Please Explain Co-pays versus Co-insurance
I am often asked by providers and their staff to explain what each of these terms actually means. Some mistakenly believe that the two terms are interchangeable.
I discovered that many times when a patient had for example, a 20% coinsurance, the staff would charge the patient $20 a visit as if it were a co-pay. In the end, the patient either had a credit or a balance. If there was a credit, the provider was unhappy and if there was a balance, then the patient was unhappy!
In a nutshell:
Co-insurance: Insured pays a set percentage of the allowed charges.
Co-payment: A fixed amount the insured pays per occurrence. For example $15 per visit.
Example One: Patient is seen by the provider. The verification of benefits states that there is a $15 co-pay per visit. The staff should charge the patient $15 before he leaves the clinic (or preferably, before he sees the provider upon check-in).
Example Two: Patient is seen by the provider. The VOB states that the patient portion is 20% coinsurance per visit. After the patient is seen by the provider, the staff calculates what the fee is based on the allowed amount for that insurance carrier if provider is in-network, or the patient may be billed via statement after the claim is processed and all adjustments are applied.
Example Three—This scenario is fairly common with physical and occupational therapy services: The patient is seen by the therapist. The therapist performs an initial evaluation and also provides some physical therapy services in the same visit. The VOB states that there is a $25 co-pay for the evaluation, but a 20% coinsurance for therapy services. The staff will charge the patient the $25 co-pay for the evaluation only, plus 20% of the allowed amount for the therapy charges.

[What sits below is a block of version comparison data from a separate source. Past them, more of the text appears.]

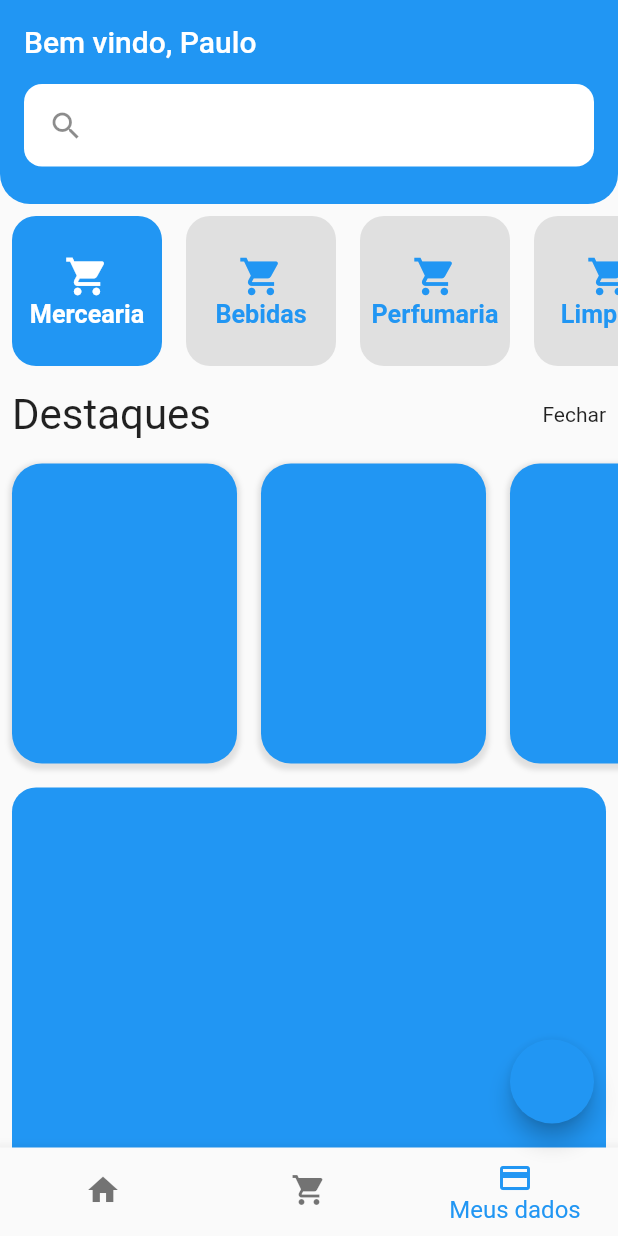
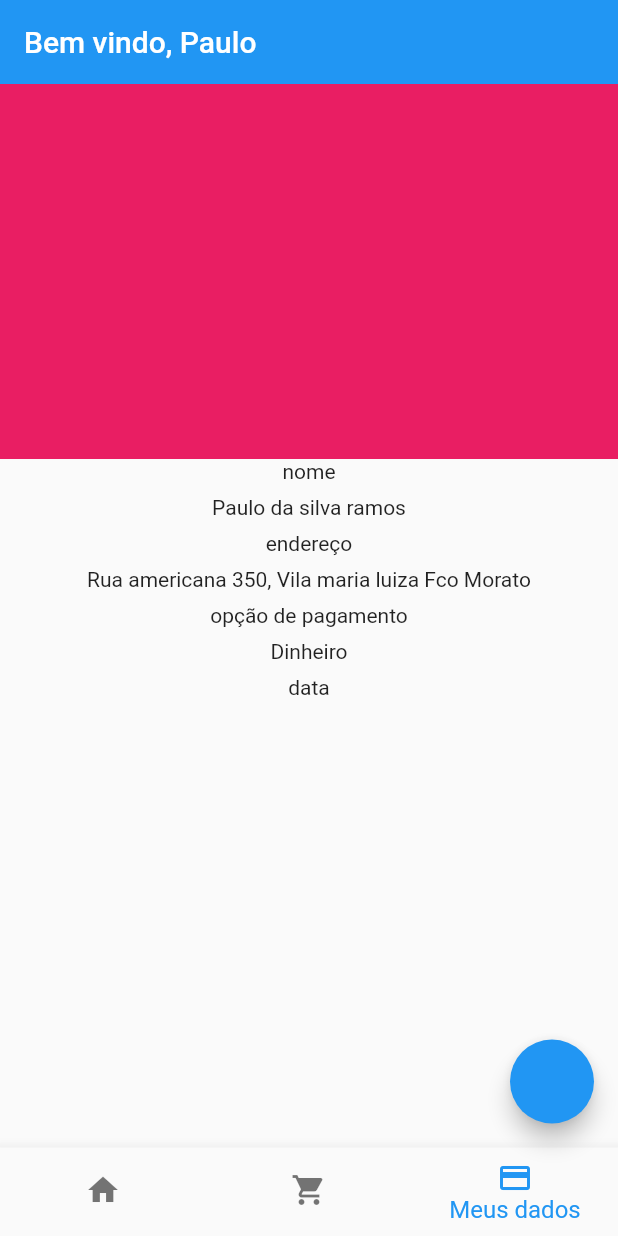
Before and after one commit to PauloRamosDev/multi_vendas, a Flutter app: the screen it shows after launch, item 3 of the bottom bar chosen, on a phone screen of 412 x 824 dp. Run offline on Flutter 3.47's test engine with Material 2 defaults, Android fonts, the phone set to English and light mode, and no system bars; network calls fail.

Commit message:
pageView

```diff
--- a/lib/bottom_bar.dart
+++ b/lib/bottom_bar.dart
@@ -1,22 +1,26 @@
 import 'package:flutter/material.dart';
 
 class MyBottombar extends StatefulWidget {
-  int index;
+  final int initialIndex;
+  final Function(int) currentIndex;
 
-  MyBottombar({this.index = 0});
+  MyBottombar({this.initialIndex = 0, this.currentIndex});
 
   @override
   _MyBottombarState createState() => _MyBottombarState();
 }
 
 class _MyBottombarState extends State<MyBottombar> {
+  var _index;
+
   @override
   Widget build(BuildContext context) {
     return BottomNavigationBar(
-        currentIndex: widget.index,
+        currentIndex: _index == null ? widget.initialIndex : _index,
         onTap: (index) {
           setState(() {
-            widget.index = index;
+            _index = index;
+            widget.currentIndex(index);
           });
         },
         showUnselectedLabels: false,
--- /dev/null
+++ b/lib/home_page.dart
@@ -0,0 +1,142 @@
+import 'package:flutter/material.dart';
+
+import 'card_categories.dart';
+
+class HomePage extends StatefulWidget {
+  @override
+  _HomePageState createState() => _HomePageState();
+}
+
+class _HomePageState extends State<HomePage> with AutomaticKeepAliveClientMixin<HomePage>{
+
+  int category = 0;
+
+  @override
+  Widget build(BuildContext context) {
+    return pagePrincipal();
+  }
+
+  Column pagePrincipal() {
+    return Column(
+      children: <Widget>[
+        //pesquisa
+        Container(
+          clipBehavior: Clip.hardEdge,
+          decoration: BoxDecoration(
+            borderRadius: BorderRadius.only(
+                bottomRight: Radius.circular(20),
+                bottomLeft: Radius.circular(20)),
+            color: Colors.blue,
+          ),
+          height: 80,
+          child: Padding(
+            padding: const EdgeInsets.only(bottom: 25, left: 16, right: 16),
+            child: Container(
+              decoration: BoxDecoration(
+                  borderRadius: BorderRadius.circular(12), color: Colors.white),
+              child: Center(child: ListTile(leading: Icon(Icons.search))),
+            ),
+          ),
+        ),
+        //scroll
+        Expanded(child: buildListView())
+      ],
+    );
+  }
+
+  ListView buildListView() {
+    var listCategorias = [
+      'Mercearia',
+      'Bebidas',
+      'Perfumaria',
+      'Limpeza',
+      'Bazar',
+      'Pet'
+    ];
+
+    return ListView(
+      shrinkWrap: true,
+      physics: ClampingScrollPhysics(),
+      children: <Widget>[
+        SingleChildScrollView(
+          scrollDirection: Axis.horizontal,
+          child: Row(
+            children: List.generate(
+                listCategorias.length,
+                    (index) => Padding(
+                  padding: const EdgeInsets.all(8.0),
+                  child: GestureDetector(
+                    onTap: () {
+                      setState(() {
+                        category = index;
+                      });
+                    },
+                    child: CardCategories(
+                      label: listCategorias[index],
+                      select: index == category,
+                    ),
+                  ),
+                )),
+          ),
+        ),
+        //Destaques
+        Container(
+          child: Column(
+            children: <Widget>[
+              Padding(
+                padding: const EdgeInsets.all(8.0),
+                child: Row(
+                  mainAxisAlignment: MainAxisAlignment.spaceBetween,
+                  children: <Widget>[
+                    Text(
+                      'Destaques',
+                      textScaleFactor: 2,
+                    ),
+                    Text('Fechar')
+                  ],
+                ),
+              ),
+              SingleChildScrollView(
+                scrollDirection: Axis.horizontal,
+                child: Row(
+                  children: List.generate(
+                      3,
+                          (index) => Padding(
+                        padding: const EdgeInsets.all(8.0),
+                        child: Container(
+                          height: 200,
+                          width: 150,
+                          decoration: BoxDecoration(
+                              color: Colors.blue,
+                              borderRadius: BorderRadius.circular(20),
+                              boxShadow: [
+                                BoxShadow(
+                                    color: Colors.grey.shade300,
+                                    spreadRadius: 2,
+                                    blurRadius: 2,
+                                    offset: Offset(0, 2))
+                              ]),
+                        ),
+                      )),
+                ),
+              ),
+            ],
+          ),
+        ),
+        //extra
+        Padding(
+          padding: const EdgeInsets.all(8.0),
+          child: Container(
+            height: 500,
+            decoration: BoxDecoration(
+                color: Colors.blue, borderRadius: BorderRadius.circular(16)),
+          ),
+        ),
+      ],
+    );
+  }
+
+  @override
+  bool get wantKeepAlive => true;
+
+}
--- a/lib/main.dart
+++ b/lib/main.dart
@@ -1,5 +1,4 @@
 import 'package:flutter/material.dart';
-import 'package:multivendas/HomePage.dart';
 import 'package:multivendas/menu_principal.dart';
 
 void main() {
--- a/lib/menu_principal.dart
+++ b/lib/menu_principal.dart
@@ -4,14 +4,30 @@ import 'package:flutter/widgets.dart';
 import 'package:multivendas/bottom_bar.dart';
 import 'package:multivendas/card_categories.dart';
 import 'package:multivendas/delalhes_produto.dart';
+import 'package:multivendas/home_page.dart';
+import 'package:multivendas/meus_dados.dart';
+import 'package:multivendas/pedidos_page.dart';
 
 class Menu extends StatefulWidget {
   @override
   _MenuState createState() => _MenuState();
 }
 
-class _MenuState extends State<Menu> {
+class _MenuState extends State<Menu> with SingleTickerProviderStateMixin {
   int category = 0;
+  TabController controller;
+
+  var _tabs = <Widget>[
+    HomePage(),
+    PedidosPage(),
+    MeusDados(),
+  ];
+
+  @override
+  void initState() {
+    super.initState();
+    controller = TabController(length: _tabs.length, vsync: this);
+  }
 
   @override
   Widget build(BuildContext context) {
@@ -24,125 +40,13 @@ class _MenuState extends State<Menu> {
         Navigator.of(context)
             .push(MaterialPageRoute(builder: (context) => DetalhesProduto()));
       }),
-      bottomNavigationBar: MyBottombar(),
-      body: Column(
-        children: <Widget>[
-          //pesquisa
-          Container(
-            clipBehavior: Clip.hardEdge,
-            decoration: BoxDecoration(
-              borderRadius: BorderRadius.only(
-                  bottomRight: Radius.circular(20),
-                  bottomLeft: Radius.circular(20)),
-              color: Colors.blue,
-            ),
-            height: 80,
-            child: Padding(
-              padding: const EdgeInsets.only(bottom: 25, left: 16, right: 16),
-              child: Container(
-                decoration: BoxDecoration(
-                    borderRadius: BorderRadius.circular(12),
-                    color: Colors.white),
-                child: Center(child: ListTile(leading: Icon(Icons.search))),
-              ),
-            ),
-          ),
-          //scroll
-          Expanded(child: buildListView())
-        ],
+      bottomNavigationBar: MyBottombar(
+        currentIndex: (index) => controller.animateTo(index),
       ),
-    );
-  }
-
-  ListView buildListView() {
-    var listCategorias = [
-      'Mercearia',
-      'Bebidas',
-      'Perfumaria',
-      'Limpeza',
-      'Bazar',
-      'Pet'
-    ];
-
-    return ListView(
-      shrinkWrap: true,
-      physics: ClampingScrollPhysics(),
-      children: <Widget>[
-        SingleChildScrollView(
-          scrollDirection: Axis.horizontal,
-          child: Row(
-            children: List.generate(
-                listCategorias.length,
-                (index) => Padding(
-                  padding: const EdgeInsets.all(8.0),
-                  child: GestureDetector(
-                        onTap: () {
-                          setState(() {
-                            category = index;
-                          });
-                        },
-                        child: CardCategories(
-                          label: listCategorias[index],
-                          select: index == category,
-                        ),
-                      ),
-                )),
-          ),
-        ),
-        //Destaques
-        Container(
-          child: Column(
-            children: <Widget>[
-              Padding(
-                padding: const EdgeInsets.all(8.0),
-                child: Row(
-                  mainAxisAlignment: MainAxisAlignment.spaceBetween,
-                  children: <Widget>[
-                    Text(
-                      'Destaques',
-                      textScaleFactor: 2,
-                    ),
-                    Text('Fechar')
-                  ],
-                ),
-              ),
-              SingleChildScrollView(
-                scrollDirection: Axis.horizontal,
-                child: Row(
-                  children: List.generate(
-                      3,
-                      (index) => Padding(
-                            padding: const EdgeInsets.all(8.0),
-                            child: Container(
-                              height: 200,
-                              width: 150,
-                              decoration: BoxDecoration(
-                                  color: Colors.blue,
-                                  borderRadius: BorderRadius.circular(20),
-                                  boxShadow: [
-                                    BoxShadow(
-                                        color: Colors.grey.shade300,
-                                        spreadRadius: 2,
-                                        blurRadius: 2,
-                                        offset: Offset(0, 2))
-                                  ]),
-                            ),
-                          )),
-                ),
-              ),
-            ],
-          ),
-        ),
-        //extra
-        Padding(
-          padding: const EdgeInsets.all(8.0),
-          child: Container(
-            height: 500,
-            decoration: BoxDecoration(
-                color: Colors.blue, borderRadius: BorderRadius.circular(16)),
-          ),
-        ),
-      ],
+      body: TabBarView(
+          physics: NeverScrollableScrollPhysics(),
+          controller: controller,
+          children: _tabs),
     );
   }
 }
--- /dev/null
+++ b/lib/meus_dados.dart
@@ -0,0 +1,38 @@
+import 'package:flutter/material.dart';
+
+class MeusDados extends StatefulWidget {
+  @override
+  _MeusDadosState createState() => _MeusDadosState();
+}
+
+class _MeusDadosState extends State<MeusDados> {
+  @override
+  Widget build(BuildContext context) {
+    return Container(
+      child: Column(
+        children: <Widget>[
+          Container(
+            color: Colors.pink,
+            height: 250,
+          ),
+          Text('nome'),
+          Padding(
+            padding: const EdgeInsets.all(8.0),
+            child: Text('Paulo da silva ramos'),
+          ),
+          Text('endereço'),
+          Padding(
+            padding: const EdgeInsets.all(8.0),
+            child: Text('Rua americana 350, Vila maria luiza Fco Morato'),
+          ),
+          Text('opção de pagamento'),
+          Padding(
+            padding: const EdgeInsets.all(8.0),
+            child: Text('Dinheiro'),
+          ),
+          Text('data'),
+        ],
+      ),
+    );
+  }
+}
```
Also changed, not shown: lib/functions.dart (added, +21 -0 lines), lib/pedidos_page.dart (added, +69 -0 lines).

Make sure your staff fully understands and accurately applies the terminology and you will have taken steps to keep both provider and patient happy! Tune in tomorrow for the explanation of Out of Pockets and Deductibles…….